╔══

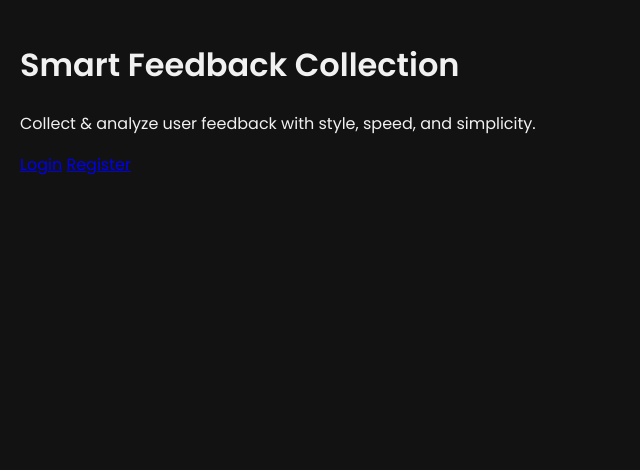
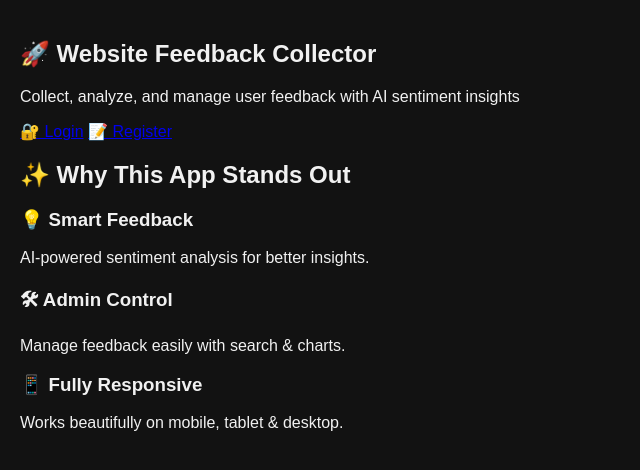
Before and after one commit to buildwithjanhavi/Website-Feedback-Collector-with-Admin-Dashboard, a Flask app: page / in a window 1280 px wide. Shown: the top 470 px of the page, without its empty margins (0-640 px from the left). Run offline with Flask 2, Linux system fonts and the light colour scheme.

Commit message:
Update index.html

```diff
--- a/templates/index.html
+++ b/templates/index.html
@@ -2,19 +2,35 @@
 <html lang="en">
 <head>
   <meta charset="UTF-8" />
-  <meta name="viewport" content="width=device-width, initial-scale=1.0"/>
   <title>Website Feedback Collector</title>
   <link rel="stylesheet" href="{{ url_for('static', filename='style.css') }}">
-  <link href="https://fonts.googleapis.com/css2?family=Poppins:wght@400;600&display=swap" rel="stylesheet">
 </head>
 <body>
-  <div class="hero">
-    <h1>Smart Feedback Collection</h1>
-    <p>Collect & analyze user feedback with style, speed, and simplicity.</p>
+  <section class="hero">
+    <h1>🚀 Website Feedback Collector</h1>
+    <p>Collect, analyze, and manage user feedback with AI sentiment insights</p>
     <div class="hero-buttons">
-      <a href="{{ url_for('auth.login') }}" class="btn">Login</a>
-      <a href="{{ url_for('auth.register') }}" class="btn">Register</a>
+      <a href="{{ url_for('auth.login') }}" class="btn">🔐 Login</a>
+      <a href="{{ url_for('auth.register') }}" class="btn">📝 Register</a>
     </div>
-  </div>
+  </section>
+
+  <section class="features">
+    <h2>✨ Why This App Stands Out</h2>
+    <div class="feature-cards">
+      <div class="feature-card">
+        <h3>💡 Smart Feedback</h3>
+        <p>AI-powered sentiment analysis for better insights.</p>
+      </div>
+      <div class="feature-card">
+        <h3>🛠 Admin Control</h3>
+        <p>Manage feedback easily with search & charts.</p>
+      </div>
+      <div class="feature-card">
+        <h3>📱 Fully Responsive</h3>
+        <p>Works beautifully on mobile, tablet & desktop.</p>
+      </div>
+    </div>
+  </section>
 </body>
 </html>
```
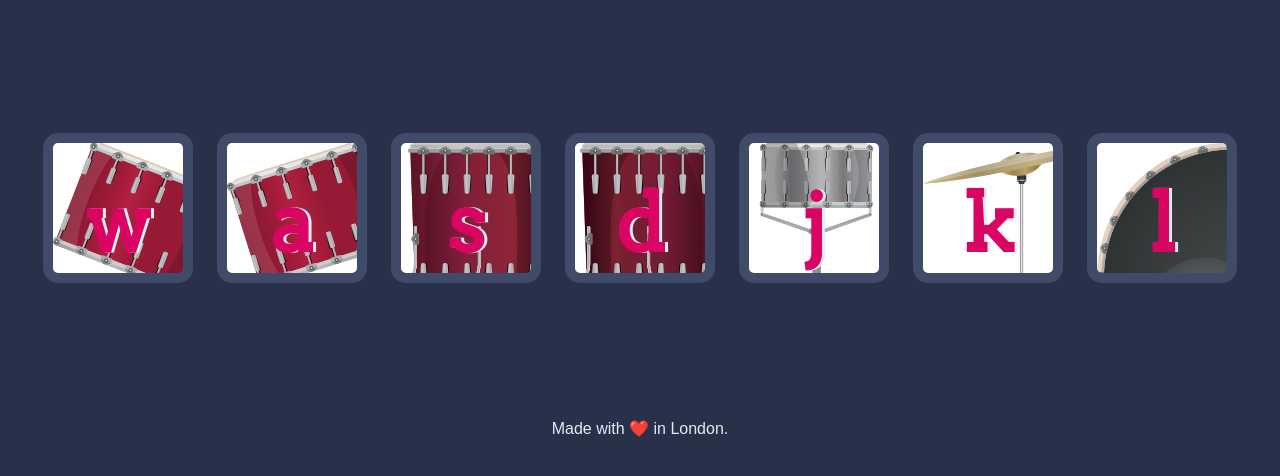
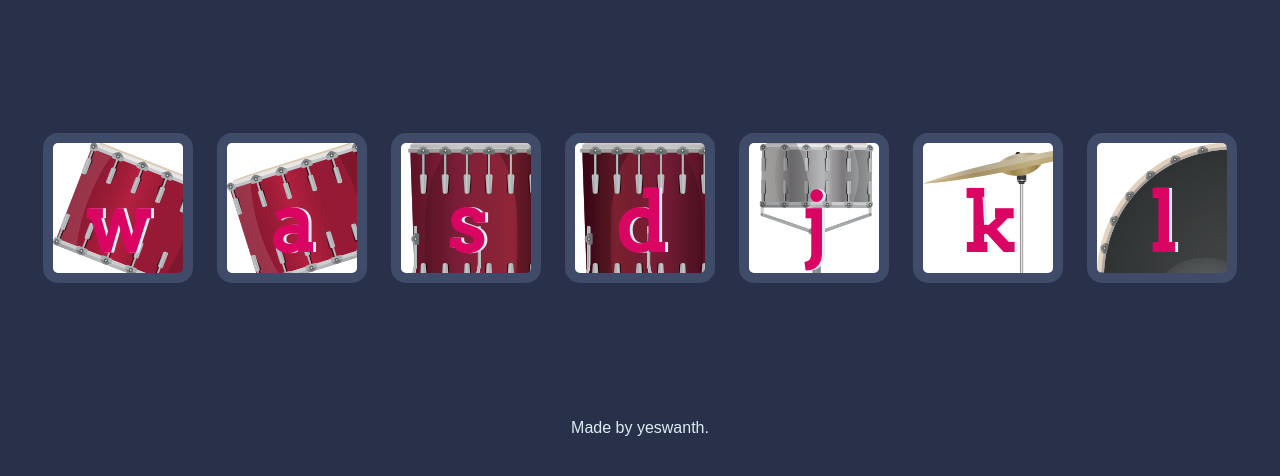
Before and after one commit to yeswanthyes/drum-kit-game, a plain HTML site: page index.html in a window 1280 px wide. Shown: the part 156-632 px from the top of the page. Drawn offline with Linux system fonts and the light colour scheme.

Commit message:
Update index.html

```diff
--- a/index.html
+++ b/index.html
@@ -24,7 +24,7 @@
 <script src="index.js" charset="utf-8"></script>
 
 <footer>
-  Made with ❤️ in London.
+  Made by yeswanth.
 </footer>
 </body>
 </html>
```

╚══

> **How to complete this task**:
Looking at the entries above, copy out every line in which "index" occurs.

> **Exercise output**:
Update index.html
--- a/templates/index.html
+++ b/templates/index.html
Before and after one commit to yeswanthyes/drum-kit-game, a plain HTML site: page index.html in a window 1280 px wide. Shown: the part 156-632 px from the top of the page. Drawn offline with Linux system fonts and the light colour scheme.
Update index.html
--- a/index.html
+++ b/index.html
 <script src="index.js" charset="utf-8"></script>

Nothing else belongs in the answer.